START Supplied data
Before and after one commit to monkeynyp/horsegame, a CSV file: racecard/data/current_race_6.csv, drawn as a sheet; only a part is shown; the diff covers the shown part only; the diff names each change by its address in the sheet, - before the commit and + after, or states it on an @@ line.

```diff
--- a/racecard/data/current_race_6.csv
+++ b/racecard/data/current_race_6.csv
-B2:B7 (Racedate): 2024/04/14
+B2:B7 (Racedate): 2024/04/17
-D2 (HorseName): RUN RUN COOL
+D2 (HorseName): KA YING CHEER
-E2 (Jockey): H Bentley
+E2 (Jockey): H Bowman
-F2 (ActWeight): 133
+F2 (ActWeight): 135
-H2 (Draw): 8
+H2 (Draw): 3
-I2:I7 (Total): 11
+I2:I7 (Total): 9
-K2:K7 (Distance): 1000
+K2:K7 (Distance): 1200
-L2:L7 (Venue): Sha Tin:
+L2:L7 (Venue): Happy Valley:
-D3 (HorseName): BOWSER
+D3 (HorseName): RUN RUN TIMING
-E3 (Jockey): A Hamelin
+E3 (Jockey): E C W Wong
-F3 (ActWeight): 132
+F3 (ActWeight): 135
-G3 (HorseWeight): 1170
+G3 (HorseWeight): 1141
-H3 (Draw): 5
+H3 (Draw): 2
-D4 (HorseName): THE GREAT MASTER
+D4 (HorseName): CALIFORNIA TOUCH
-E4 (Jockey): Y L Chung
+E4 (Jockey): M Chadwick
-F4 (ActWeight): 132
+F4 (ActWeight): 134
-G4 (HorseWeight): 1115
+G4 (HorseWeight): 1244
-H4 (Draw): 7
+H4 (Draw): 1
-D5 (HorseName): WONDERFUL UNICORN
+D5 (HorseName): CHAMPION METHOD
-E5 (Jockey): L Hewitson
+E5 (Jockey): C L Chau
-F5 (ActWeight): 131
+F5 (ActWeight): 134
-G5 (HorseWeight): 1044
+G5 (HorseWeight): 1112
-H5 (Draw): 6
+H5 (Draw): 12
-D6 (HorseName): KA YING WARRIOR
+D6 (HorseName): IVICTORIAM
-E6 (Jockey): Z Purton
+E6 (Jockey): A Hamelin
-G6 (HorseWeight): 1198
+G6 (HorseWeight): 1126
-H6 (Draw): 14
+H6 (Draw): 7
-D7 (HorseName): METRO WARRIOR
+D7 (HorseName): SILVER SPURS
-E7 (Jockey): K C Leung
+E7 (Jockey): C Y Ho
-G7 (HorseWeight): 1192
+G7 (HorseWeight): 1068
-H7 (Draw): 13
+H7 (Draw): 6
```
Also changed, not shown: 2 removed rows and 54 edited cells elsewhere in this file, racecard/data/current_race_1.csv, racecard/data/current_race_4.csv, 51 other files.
END Supplied data
Exercise prompt: Please give back all of the records exactly as written.

Task answer:
Before and after one commit to monkeynyp/horsegame, a CSV file: racecard/data/current_race_6.csv, drawn as a sheet; only a part is shown; the diff covers the shown part only; the diff names each change by its address in the sheet, - before the commit and + after, or states it on an @@ line.

```diff
--- a/racecard/data/current_race_6.csv
+++ b/racecard/data/current_race_6.csv
-B2:B7 (Racedate): 2024/04/14
+B2:B7 (Racedate): 2024/04/17
-D2 (HorseName): RUN RUN COOL
+D2 (HorseName): KA YING CHEER
-E2 (Jockey): H Bentley
+E2 (Jockey): H Bowman
-F2 (ActWeight): 133
+F2 (ActWeight): 135
-H2 (Draw): 8
+H2 (Draw): 3
-I2:I7 (Total): 11
+I2:I7 (Total): 9
-K2:K7 (Distance): 1000
+K2:K7 (Distance): 1200
-L2:L7 (Venue): Sha Tin:
+L2:L7 (Venue): Happy Valley:
-D3 (HorseName): BOWSER
+D3 (HorseName): RUN RUN TIMING
-E3 (Jockey): A Hamelin
+E3 (Jockey): E C W Wong
-F3 (ActWeight): 132
+F3 (ActWeight): 135
-G3 (HorseWeight): 1170
+G3 (HorseWeight): 1141
-H3 (Draw): 5
+H3 (Draw): 2
-D4 (HorseName): THE GREAT MASTER
+D4 (HorseName): CALIFORNIA TOUCH
-E4 (Jockey): Y L Chung
+E4 (Jockey): M Chadwick
-F4 (ActWeight): 132
+F4 (ActWeight): 134
-G4 (HorseWeight): 1115
+G4 (HorseWeight): 1244
-H4 (Draw): 7
+H4 (Draw): 1
-D5 (HorseName): WONDERFUL UNICORN
+D5 (HorseName): CHAMPION METHOD
-E5 (Jockey): L Hewitson
+E5 (Jockey): C L Chau
-F5 (ActWeight): 131
+F5 (ActWeight): 134
-G5 (HorseWeight): 1044
+G5 (HorseWeight): 1112
-H5 (Draw): 6
+H5 (Draw): 12
-D6 (HorseName): KA YING WARRIOR
+D6 (HorseName): IVICTORIAM
-E6 (Jockey): Z Purton
+E6 (Jockey): A Hamelin
-G6 (HorseWeight): 1198
+G6 (HorseWeight): 1126
-H6 (Draw): 14
+H6 (Draw): 7
-D7 (HorseName): METRO WARRIOR
+D7 (HorseName): SILVER SPURS
-E7 (Jockey): K C Leung
+E7 (Jockey): C Y Ho
-G7 (HorseWeight): 1192
+G7 (HorseWeight): 1068
-H7 (Draw): 13
+H7 (Draw): 6
```
Also changed, not shown: 2 removed rows and 54 edited cells elsewhere in this file, racecard/data/current_race_1.csv, racecard/data/current_race_4.csv, 51 other files.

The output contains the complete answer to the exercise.